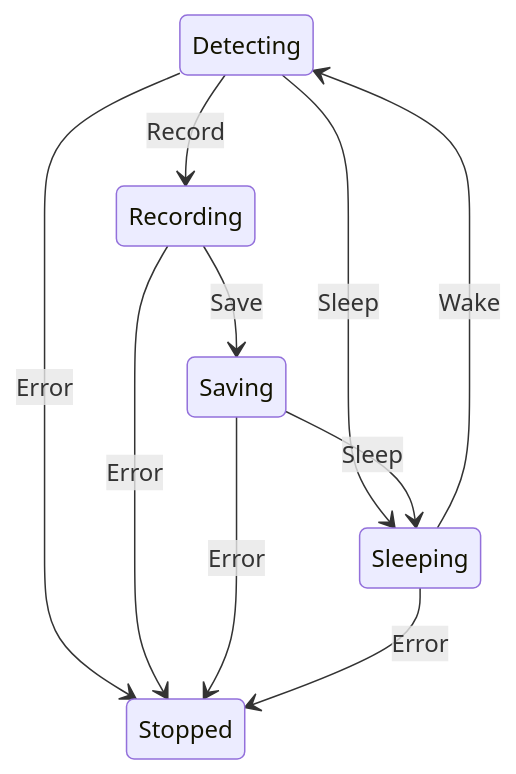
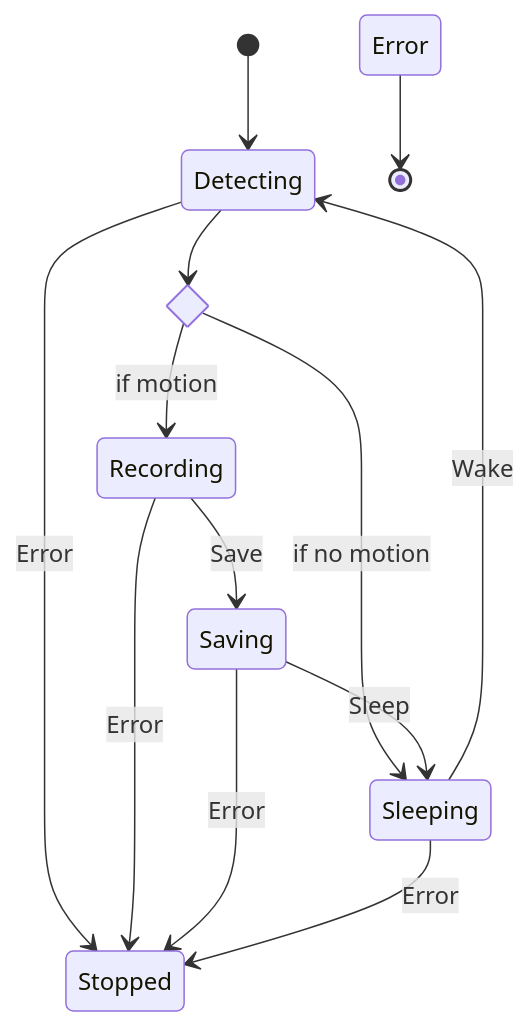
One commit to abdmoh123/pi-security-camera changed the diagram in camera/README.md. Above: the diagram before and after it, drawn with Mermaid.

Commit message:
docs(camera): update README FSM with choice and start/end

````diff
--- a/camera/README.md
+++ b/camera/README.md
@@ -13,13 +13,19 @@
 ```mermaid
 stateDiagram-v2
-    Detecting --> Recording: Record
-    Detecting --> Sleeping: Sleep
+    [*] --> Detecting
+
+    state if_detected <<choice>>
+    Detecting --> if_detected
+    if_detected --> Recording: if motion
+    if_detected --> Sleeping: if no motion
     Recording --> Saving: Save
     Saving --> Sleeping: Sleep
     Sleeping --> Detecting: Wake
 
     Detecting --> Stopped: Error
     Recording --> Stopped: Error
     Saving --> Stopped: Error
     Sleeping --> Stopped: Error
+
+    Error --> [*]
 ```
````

********

> [The problem]
Please return the material above unchanged, with every picture removed.

> [Your response]
One commit to abdmoh123/pi-security-camera changed the diagram in camera/README.md. Above: the diagram before and after it, drawn with Mermaid.

Commit message:
docs(camera): update README FSM with choice and start/end

````diff
--- a/camera/README.md
+++ b/camera/README.md
@@ -13,13 +13,19 @@
 ```mermaid
 stateDiagram-v2
-    Detecting --> Recording: Record
-    Detecting --> Sleeping: Sleep
+    [*] --> Detecting
+
+    state if_detected <<choice>>
+    Detecting --> if_detected
+    if_detected --> Recording: if motion
+    if_detected --> Sleeping: if no motion
     Recording --> Saving: Save
     Saving --> Sleeping: Sleep
     Sleeping --> Detecting: Wake
 
     Detecting --> Stopped: Error
     Recording --> Stopped: Error
     Saving --> Stopped: Error
     Sleeping --> Stopped: Error
+
+    Error --> [*]
 ```
````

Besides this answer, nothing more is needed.